A Japanese prison creates a mascot in an attempt to dispel its forbidding image and be seen as a place of rehabilitation.
Officials at a prison in Japan have created a life-size mascot to help people connect with inmates.
Asahikawa Prison in the north of the country is too often thought of as a dark place with imposing grey walls, according to officials.
They hope Katakkuri-chan, a 6ft 6in humanoid with a square face and an enormous purple flower for hair, will help people see the prison as a place of rehabilitation.
One official said: “Prisons have the image of being isolated places that have no contact with the rest of society and are surrounded by imposing grey walls.
“We made the character to change the image into that of a facility open to society and supported by society.

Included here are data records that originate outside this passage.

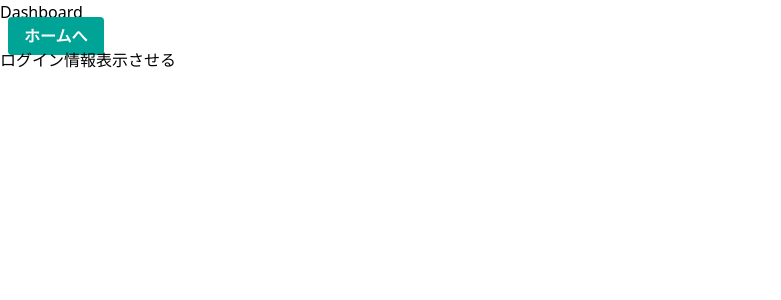
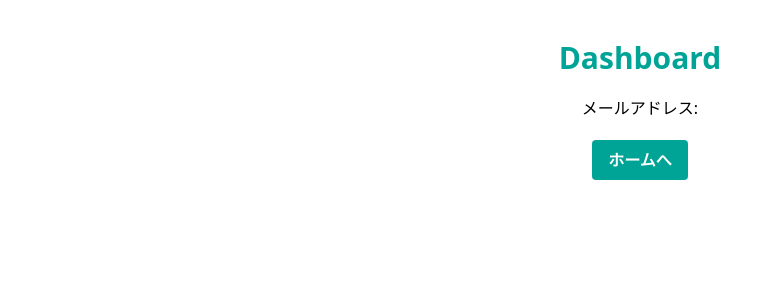
Before and after one commit to RintaroNasu/Micobase-Authenticatin-App, a Next.js app: page /user/dashboard in a window 1280 px wide. Shown: the top 300 px of the page, without its empty margins (0-781 px from the left). Built offline with nearby package versions, Linux system fonts and the light colour scheme; sample sign-in values are in the browser's storage.

Commit message:
全体CSSの修正

```diff
--- a/src/app/page.tsx
+++ b/src/app/page.tsx
@@ -23,24 +23,23 @@ export default function Home() {
     <div className="flex justify-center items-center gap-2 mt-10">
       {!isLoggedIn && (
         <>
-          <div>
-            <Link href="/user/sign_in" className="rounded-[4px] bg-[rgba(0,164,150,1)] py-2 font-semibold text-white hover:bg-[rgba(0,106,118,1)] disabled:bg-[rgba(0,164,150,1) ml-2 h-11 w-[100px] px-4">
-              ログイン
-            </Link>
-          </div>
-          <div>
-            <Link href="/user/sign_up" className="rounded-[4px] border border-fg-primary bg-white py-2 font-semibold text-fg-primary hover:bg-gray-300 disabled:opacity-[0.38] ml-2 h-11 w-[100px] px-4">
-              新規登録
-            </Link>
-          </div>
+          <Link href="/user/sign_in" className="rounded-[4px] bg-[rgba(0,164,150,1)] py-2 font-semibold text-white hover:bg-[rgba(0,106,118,1)] disabled:bg-[rgba(0,164,150,1) px-4 text-center">
+            ログイン
+          </Link>
+          <Link href="/user/sign_up" className="rounded-[4px] border border-fg-primary bg-white py-2 font-semibold text-fg-primary hover:bg-gray-300 disabled:opacity-[0.38]  px-4 text-center">
+            新規登録
+          </Link>
         </>
       )}
       {isLoggedIn && (
-        <div>
-          <button onClick={onClickLogout} className="rounded-[4px] bg-[rgba(0,164,150,1)] py-2 font-semibold text-white hover:bg-[rgba(0,106,118,1)] disabled:bg-[rgba(0,164,150,1) ml-2 h-11 w-[120px] px-4">
+        <>
+          <button onClick={onClickLogout} className="rounded-[4px] bg-[rgba(0,164,150,1)]  font-semibold text-white hover:bg-[rgba(0,106,118,1)] disabled:bg-[rgba(0,164,150,1) px-4 py-2">
             ログアウト
           </button>
-        </div>
+          <Link href="/user/dashboard" className="rounded-[4px] border border-fg-primary bg-white py-2 font-semibold text-fg-primary hover:bg-gray-300 disabled:opacity-[0.38] px-4 text-center">
+            DashBoard
+          </Link>
+        </>
       )}
     </div>
   );
--- a/src/app/user/dashboard/page.tsx
+++ b/src/app/user/dashboard/page.tsx
@@ -8,20 +8,19 @@ export default function dashboard() {
 
   useEffect(() => {
     const token = localStorage.getItem("access_token");
-    console.log(token);
     if (!token) {
       router.push("/");
     }
   });
   return (
-    <div>
-      <h1>Dashboard</h1>
-      <Link href="/" className="rounded-[4px] bg-[rgba(0,164,150,1)] py-2 font-semibold text-white hover:bg-[rgba(0,106,118,1)] disabled:bg-[rgba(0,164,150,1) ml-2 h-11 w-[110px] px-4">
+    <div className="flex flex-col items-center mt-10 gap-5">
+      <h1 className="text-3xl font-semibold text-[rgba(0,164,150,1)]">Dashboard</h1>
+      <div>
+        <p>メールアドレス:{}</p>
+      </div>
+      <Link href="/" className="rounded-[4px] bg-[rgba(0,164,150,1)]  font-semibold text-white hover:bg-[rgba(0,106,118,1)] disabled:bg-[rgba(0,164,150,1) px-4 py-2 text-center">
         ホームへ
       </Link>
-      <div>
-        <p>ログイン情報表示させる</p>
-      </div>
     </div>
   );
 }
--- a/src/app/user/sign_in/page.tsx
+++ b/src/app/user/sign_in/page.tsx
@@ -50,7 +50,7 @@ export default function Sign_in() {
           <button
             type="submit"
             disabled={!email || !password}
-            className={`rounded-[4px] py-1 font-semibold text-white ml-2 h-11 w-[100px] px-2
+            className={`rounded-[4px] py-2 font-semibold text-white px-4
               ${email && password ? "bg-[rgba(0,164,150,1)] hover:bg-[rgba(0,106,118,1)] cursor-pointer" : "bg-[rgba(0,164,150,0.6)] cursor-not-allowed"}
             `}
           >
@@ -58,7 +58,7 @@ export default function Sign_in() {
           </button>
         </form>
       </div>
-      <Link href="/" className="hover:bg-gray-300 rounded px-4 py-2">
+      <Link href="/" className="rounded-[4px] border border-fg-primary bg-white py-2 font-semibold text-fg-primary hover:bg-gray-300 disabled:opacity-[0.38] px-4 text-center mt-5">
         ホームへ
       </Link>
     </div>
--- a/src/app/user/sign_up/page.tsx
+++ b/src/app/user/sign_up/page.tsx
@@ -49,15 +49,15 @@ export default function Sign_up() {
           <button
             type="submit"
             disabled={!email || !password}
-            className={`rounded-[4px] py-1 font-semibold text-white ml-2 h-11 w-[100px] px-2
+            className={`rounded-[4px] py-2 font-semibold text-white px-4
               ${email && password ? "bg-[rgba(0,164,150,1)] hover:bg-[rgba(0,106,118,1)] cursor-pointer" : "bg-[rgba(0,164,150,0.6)] cursor-not-allowed"}
             `}
           >
-            登録
+            新規登録
           </button>
         </form>
       </div>
-      <Link href="/" className="hover:bg-gray-300 rounded px-4 py-2">
+      <Link href="/" className="rounded-[4px] border border-fg-primary bg-white py-2 font-semibold text-fg-primary hover:bg-gray-300 disabled:opacity-[0.38] px-4 text-center mt-5">
         ホームへ
       </Link>
     </div>
```
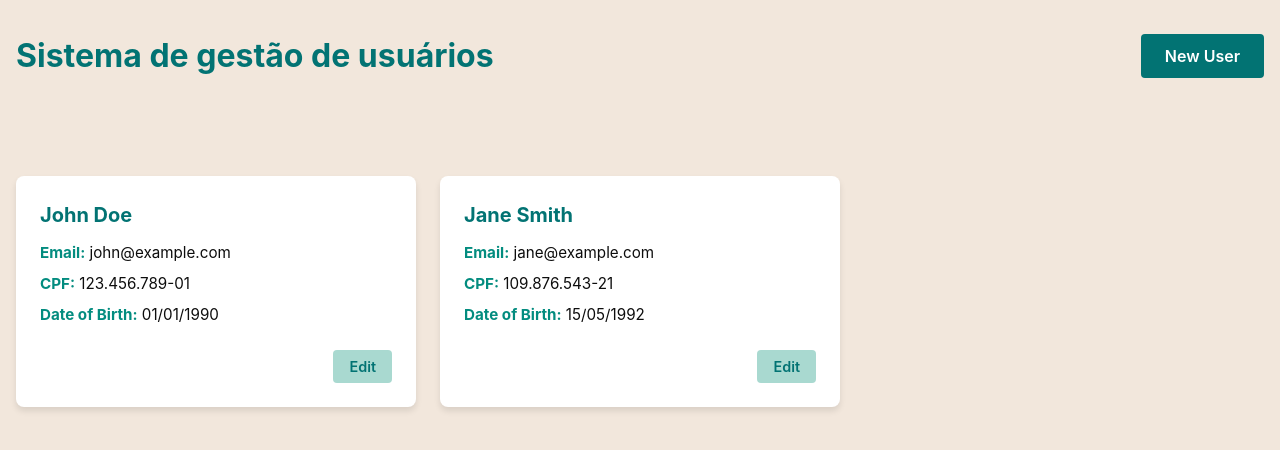
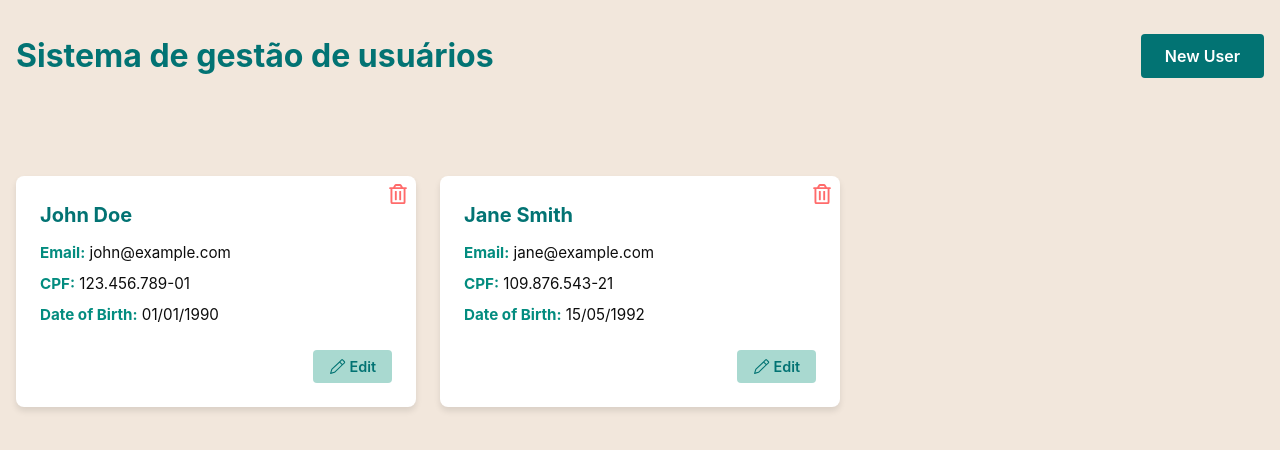
Before and after one commit to dennyberrios/formulario-data, a React (Vite) app in the folder front-end/: page / in a window 1280 px wide. Shown: the top 450 px of the page. Built offline with nearby package versions, Linux system fonts and the light colour scheme.

Commit message:
Adiciona botão de exclusão ao CardUser e melhora a formatação de CPF e data

```diff
--- a/front-end/src/components/CardUser/index.jsx
+++ b/front-end/src/components/CardUser/index.jsx
@@ -5,22 +5,20 @@ import {
   UserDetail,
   UserInfo,
   UserName,
+  UserTrash,
 } from "./styles";
+import { formatCPF, formatDate } from "../../utils/validation";
+import { FaRegTrashAlt } from "react-icons/fa";
+import { GoPencil } from "react-icons/go";
 
 const CardUser = ({ id, name, email, cpf, dateOfBirth }) => {
   const navigate = useNavigate("");
 
-  const formatCPF = (cpf) => {
-    return cpf.replace(/(\d{3})(\d{3})(\d{3})(\d{2})/, "$1.$2.$3-$4");
-  };
-
-  const formatDate = (dateString) => {
-    const date = new Date(dateString);
-    return date.toLocaleDateString("pt-BR");
-  };
-
   return (
     <UserCard key={id}>
+      <UserTrash onClick={() => alert("User deleted")}>
+        <FaRegTrashAlt size={20}/>
+      </UserTrash>
       <UserInfo>
         <UserName>{name}</UserName>
         <UserDetail>
@@ -33,7 +31,7 @@ const CardUser = ({ id, name, email, cpf, dateOfBirth }) => {
           <strong>Date of Birth:</strong> {formatDate(dateOfBirth)}
         </UserDetail>
       </UserInfo>
-      <ActionButton onClick={() => navigate(`/edit/${id}`)}>Edit</ActionButton>
+      <ActionButton onClick={() => navigate(`/edit/${id}`)}><GoPencil size={17}/>Edit</ActionButton>
     </UserCard>
   );
 };
--- a/front-end/src/components/CardUser/styles.js
+++ b/front-end/src/components/CardUser/styles.js
@@ -6,6 +6,7 @@ export const UserCard = styled.div`
   border-radius: 8px;
   box-shadow: 0 4px 6px rgba(0, 0, 0, 0.1);
   padding: 1.5rem;
+  position: relative;
   display: flex;
   flex-direction: column;
   transition: transform 0.2s ease, box-shadow 0.2s ease;
@@ -15,6 +16,22 @@ export const UserCard = styled.div`
     box-shadow: 0 6px 12px rgba(0, 0, 0, 0.15);
   }
 `
+
+export const UserTrash = styled.button`
+ position: absolute;
+ right: 0.5rem;
+ top: 0.5rem;
+ color: ${theme.colors.danger};
+ transition: background-color 0.2s ease;
+ cursor: pointer;
+ border: none;
+ background-color: transparent;
+
+ svg:hover{
+  color: ${theme.colors.darkDanger};
+  transform: scale(1.1);
+ }
+`;
 
 export const UserInfo = styled.div`
   flex: 1;
@@ -47,8 +64,16 @@ export const ActionButton = styled.button`
   align-self: flex-end;
   transition: background-color 0.2s ease;
 
+  display: flex;
+  justify-content: center;
+  align-items: center;
+
   &:hover {
     background-color: ${theme.colors.secondary};
     color: ${theme.colors.white};
   }
+
+  svg {
+    margin-right: 0.2rem;
+  }
 `
```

“Of course, prisons are for people who have committed crimes and people tend to consider them unwelcome in their neighbourhood.
“But society has to play its part in supporting the rehabilitation of people who have served their time.”
Katakkuri-chan, which has a male and a female incarnation and wears the uniform of a prison warden, made its debut at a weekend fair at the prison, 560 miles north of Tokyo.
The annual event drew nearly 1,700 people, up from 1,200 last year, partly thanks to the character, which greeted visitors and played with children, prison officials said.
Visitors were also able to buy handicrafts made by inmates, ranging from barbecue parts to TV stands and aprons.
The mascot’s oversized hair is inspired by the dogtooth violet – katakuri – which blooms on a mountain near the prison.
Life-size mascots are very popular in Japan and are often used to represent regions or towns and to promote locally famous foods, animals and industries.